Transforming school library figure Ross Todd dies at 70


The long-time researcher is committed to evidence-based practice and research in the field of school librarianship.

Ross Todd, a longtime academic who had a transformative impact on school libraries, has died at age 70.

An associate professor of library and information science at Rutgers University in New Jersey, Todd was committed to using evidence-based practice in school librarianship and school library research that focused on three thingsunderstand how children learn and gain new knowledge from information, evidence-based practices for school libraries, and using information for learning.

“He emphasized research-based knowledge,” said Marc Aronson, associate professor of public and professional practice at Rutgers’ School of Communication and Information and a colleague of Todd’s since 2010. where there’s a lot of stuff on the -earth, practical, ‘That’s how we do it’ [learning], but that’s different from analyzing what worked and what didn’t work and why in different contexts. He insisted a lot on that. As administrators demanded more and more data to make the case for having a school librarian, having a certified school librarian, his work was exactly the kind of work that you could muster to argue that case.”

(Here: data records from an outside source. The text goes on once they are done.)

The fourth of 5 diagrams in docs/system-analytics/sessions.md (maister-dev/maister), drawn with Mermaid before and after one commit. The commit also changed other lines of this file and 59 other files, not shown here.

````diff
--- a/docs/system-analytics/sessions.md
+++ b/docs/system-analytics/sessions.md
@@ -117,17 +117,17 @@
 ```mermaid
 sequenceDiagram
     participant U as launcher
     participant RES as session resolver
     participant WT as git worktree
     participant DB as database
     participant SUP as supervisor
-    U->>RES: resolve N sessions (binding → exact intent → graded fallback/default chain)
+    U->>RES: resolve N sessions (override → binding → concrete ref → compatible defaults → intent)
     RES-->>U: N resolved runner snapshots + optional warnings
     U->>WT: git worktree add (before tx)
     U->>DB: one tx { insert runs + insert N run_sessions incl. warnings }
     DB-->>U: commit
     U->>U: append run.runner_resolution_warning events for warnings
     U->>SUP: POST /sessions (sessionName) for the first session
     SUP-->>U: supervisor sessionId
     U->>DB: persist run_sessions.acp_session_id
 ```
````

Aronson says Todd’s care and commitment to the department will be missed as much as his research and work.

“The phrase ‘duty of care’ was something he used sometimes,” Aronson said. “You really felt like it was organic for him.”

Todd was born in Australia, and his interests and research were a global effort. He would travel the world not only to lecture and educate others, but also to learn from them, Aronson said.

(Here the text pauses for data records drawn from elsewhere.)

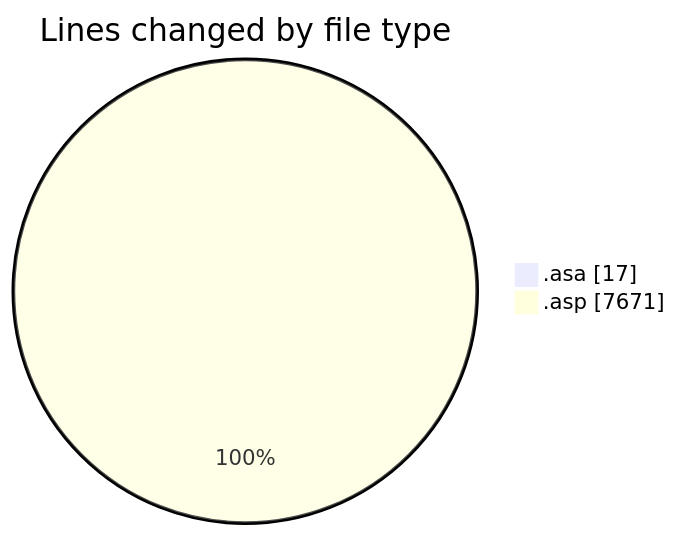
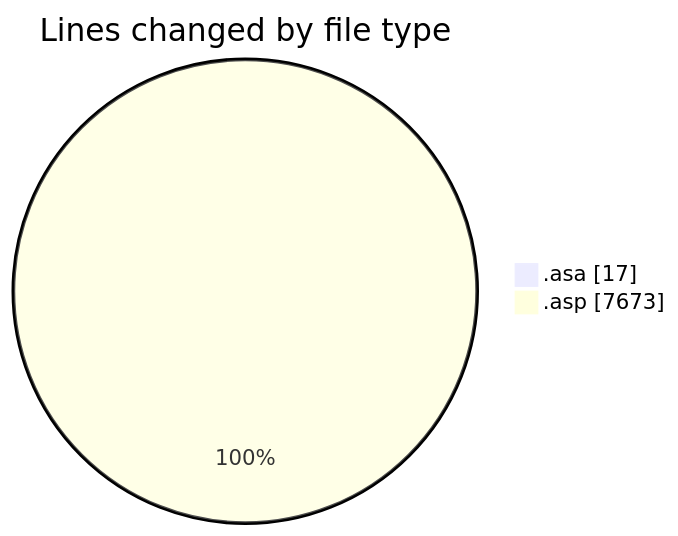
Before and after one commit to julien-gomy/code-tracking: the first of 2 diagrams in 2025-11-06/usr_aleoudev_fr__workspace_/README.md, drawn with Mermaid. The commit also changed other lines of this file and 1 other file, not shown here.

````diff
--- a/2025-11-06/usr_aleoudev_fr__workspace_/README.md
+++ b/2025-11-06/usr_aleoudev_fr__workspace_/README.md
@@ -24,6 +24,6 @@
 ```mermaid
 pie showData
 title Lines changed by file type
 ".asa" : 17
-".asp" : 7671
+".asp" : 7673
 ```
````
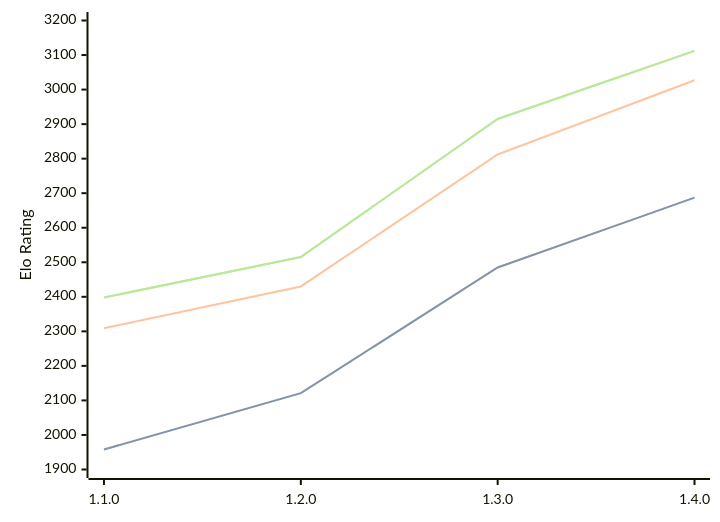
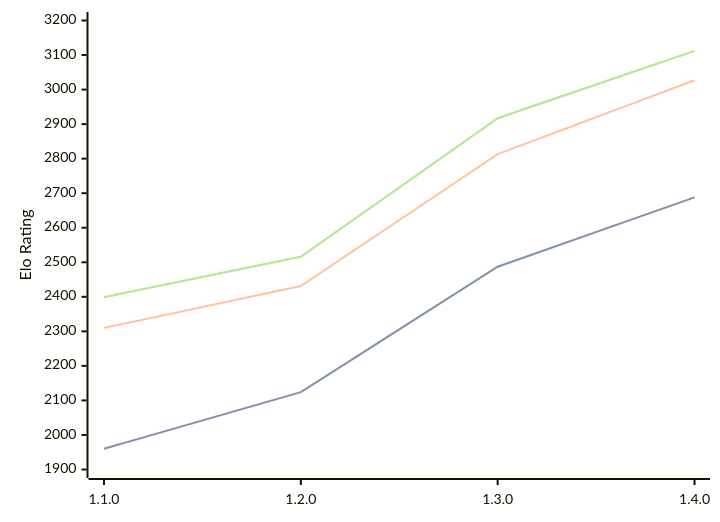
One commit to computer-chess-index/cci changed the diagram in engines/Gyatso.md. Above: the diagram before and after it, drawn with Mermaid. The commit also changed other lines of this file, not shown here.

Commit message:
Update CCI Ratings (ELO VLTC) - 2026-08-22

````diff
--- a/engines/Gyatso.md
+++ b/engines/Gyatso.md
@@ -36,11 +36,11 @@
 ```mermaid
 %%{init: {"theme":"base","themeVariables":{"seriesColors:['#a3a3a3','#222221','#faa371']}}}%%
 xychart-beta
   x-axis ["1.1.0", "1.2.0", "1.3.0", "1.4.0"]
   y-axis "Elo Rating" 1900 --> 3200
-  line "STC (8.0+0.08s)" [1958, 2121, 2485, 2687]
-  line "STC (8.0+0.08s)" [1958, 2121, 2485, 2687]
-  line "LTC (60.0+0.60s)" [2309, 2430, 2812, 3027]
-  line "VLTC (2m24s+1.12s)" [2398, 2515, 2915, 3112]
-  line "VLTC (2m24s+1.12s)" [2398, 2515, 2915, 3112]
+  line "STC (8.0+0.08s)" [1960, 2124, 2487, 2688]
+  line "STC (8.0+0.08s)" [1960, 2124, 2487, 2688]
+  line "LTC (60.0+0.60s)" [2310, 2431, 2813, 3027]
+  line "VLTC (2m24s+1.12s)" [2399, 2516, 2917, 3112]
+  line "VLTC (2m24s+1.12s)" [2399, 2516, 2917, 3112]
 ```
````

“His commitment and research was not just in school librarianship, but in international school librarianship.—tThis sense of learning the best from everywhere, of sharing research knowledge gleaned from everywhere,” he said. “This internationalism, which was so fundamental to him as a person, is something I deeply share. He was so encouraging.”

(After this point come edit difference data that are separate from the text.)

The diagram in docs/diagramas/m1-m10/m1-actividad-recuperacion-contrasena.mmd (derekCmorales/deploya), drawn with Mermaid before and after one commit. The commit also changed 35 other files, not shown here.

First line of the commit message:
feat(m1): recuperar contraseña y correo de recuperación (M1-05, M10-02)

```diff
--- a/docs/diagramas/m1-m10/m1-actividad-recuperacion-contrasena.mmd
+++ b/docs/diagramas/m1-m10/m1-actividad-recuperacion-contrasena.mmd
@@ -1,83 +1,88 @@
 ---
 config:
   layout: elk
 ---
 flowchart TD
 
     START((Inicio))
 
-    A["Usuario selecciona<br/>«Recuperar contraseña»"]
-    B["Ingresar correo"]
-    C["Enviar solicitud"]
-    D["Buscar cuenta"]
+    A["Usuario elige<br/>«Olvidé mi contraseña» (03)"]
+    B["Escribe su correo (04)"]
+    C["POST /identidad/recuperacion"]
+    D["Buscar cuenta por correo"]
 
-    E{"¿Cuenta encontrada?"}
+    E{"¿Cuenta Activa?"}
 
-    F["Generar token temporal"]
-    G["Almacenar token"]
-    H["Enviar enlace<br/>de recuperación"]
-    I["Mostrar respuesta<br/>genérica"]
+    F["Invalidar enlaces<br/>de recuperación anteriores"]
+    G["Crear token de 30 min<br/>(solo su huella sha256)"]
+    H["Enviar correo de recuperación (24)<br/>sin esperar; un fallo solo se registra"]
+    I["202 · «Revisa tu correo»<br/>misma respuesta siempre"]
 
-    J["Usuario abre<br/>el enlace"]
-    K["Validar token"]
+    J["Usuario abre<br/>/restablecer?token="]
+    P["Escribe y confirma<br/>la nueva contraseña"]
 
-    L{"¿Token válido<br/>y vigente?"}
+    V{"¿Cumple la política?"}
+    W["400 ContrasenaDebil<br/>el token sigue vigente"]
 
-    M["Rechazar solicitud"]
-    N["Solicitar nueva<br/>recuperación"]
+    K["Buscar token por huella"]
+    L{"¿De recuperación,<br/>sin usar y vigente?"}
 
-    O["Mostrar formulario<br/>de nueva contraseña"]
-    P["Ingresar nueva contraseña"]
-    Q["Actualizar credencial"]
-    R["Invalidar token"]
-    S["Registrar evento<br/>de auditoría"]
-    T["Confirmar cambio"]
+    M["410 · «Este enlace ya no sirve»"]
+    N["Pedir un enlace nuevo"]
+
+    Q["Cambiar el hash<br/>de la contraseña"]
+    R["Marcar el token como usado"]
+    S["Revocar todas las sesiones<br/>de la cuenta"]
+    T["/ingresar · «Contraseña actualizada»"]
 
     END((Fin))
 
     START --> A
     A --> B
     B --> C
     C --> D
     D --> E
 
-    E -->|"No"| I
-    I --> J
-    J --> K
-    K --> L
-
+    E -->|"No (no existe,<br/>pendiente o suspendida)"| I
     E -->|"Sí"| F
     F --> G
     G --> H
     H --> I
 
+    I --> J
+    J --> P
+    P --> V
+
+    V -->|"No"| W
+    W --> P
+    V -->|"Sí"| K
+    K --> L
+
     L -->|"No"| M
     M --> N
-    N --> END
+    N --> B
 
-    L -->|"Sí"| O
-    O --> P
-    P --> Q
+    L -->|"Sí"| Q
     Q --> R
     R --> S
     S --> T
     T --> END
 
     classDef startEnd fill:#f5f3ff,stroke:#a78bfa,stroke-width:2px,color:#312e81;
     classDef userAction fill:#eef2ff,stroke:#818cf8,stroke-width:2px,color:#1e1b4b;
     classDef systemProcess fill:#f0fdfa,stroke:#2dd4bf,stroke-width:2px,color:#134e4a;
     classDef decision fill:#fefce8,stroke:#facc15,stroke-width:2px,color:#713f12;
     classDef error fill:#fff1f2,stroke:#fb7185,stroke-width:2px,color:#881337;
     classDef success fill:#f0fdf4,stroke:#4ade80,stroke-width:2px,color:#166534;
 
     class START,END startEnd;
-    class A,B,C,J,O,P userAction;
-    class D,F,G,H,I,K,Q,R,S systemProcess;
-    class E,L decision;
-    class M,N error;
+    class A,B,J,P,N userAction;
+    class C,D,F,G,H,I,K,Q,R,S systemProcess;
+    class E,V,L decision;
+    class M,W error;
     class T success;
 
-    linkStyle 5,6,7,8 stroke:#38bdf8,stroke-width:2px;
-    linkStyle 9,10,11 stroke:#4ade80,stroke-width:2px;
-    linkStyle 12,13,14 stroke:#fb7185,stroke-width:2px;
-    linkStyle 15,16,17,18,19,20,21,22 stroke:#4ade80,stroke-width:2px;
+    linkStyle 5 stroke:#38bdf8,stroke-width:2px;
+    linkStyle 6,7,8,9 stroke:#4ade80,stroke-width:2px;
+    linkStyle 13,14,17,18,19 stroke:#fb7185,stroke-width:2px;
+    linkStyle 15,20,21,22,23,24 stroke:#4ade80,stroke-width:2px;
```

Todd appeared in April 2006 SLJ cover, and related article, “Ross to the rescue“, featured an interview where he talked about the groundbreaking 2004 study he conducted with Carol Kuhlthau, “Student Learning at Ohio School Libraries.” In this interview he said, “We can’t wait for someone outside of ourselves to save us, because no one comes to the rescue. It may sound pessimistic, and I don’t mean to be pessimistic, but that’s why I focused on this broader area of ​​evidence-based practice. We have wonderful evidence emerging in all of these studies that shows that school library practice can improve student learning outcomes. I would argue very strongly that simply providing technology infrastructure, simply providing high quality information resources and reading enrichment materials, providing a certified school librarian, providing administrative support, does not generate not necessarily an improved practice.”

So what does it do? he was asked.

“I truly believe these are the transformational actions of the school librarian,” he said. “That certainly came out of the Ohio study – the action of the school librarian in terms of instructional intervention, that instructional role. You can provide all the information resources, but if the students don’t have the intellectual scaffolds with which to connect, interact with and use these resources, then it is as if they do not exist. It is a question of taking action and looking at my educational intervention. How can I develop in children the scaffolds intellectuals to interact with the information and really build my understanding and new knowledge of these curriculum standards?”

Todd also wrote for the magazine, notably in April 2008 ” The Evidence Manifesto for School Librarianswhich was a breakdown of 2007 SLJ Closing session of the Summit, led by Todd. Much of what is discussed about evidence-based practices remains relevant today, especially since school librarians are often asked to show their impact on students in measurable ways when districts consider budgets and the funding.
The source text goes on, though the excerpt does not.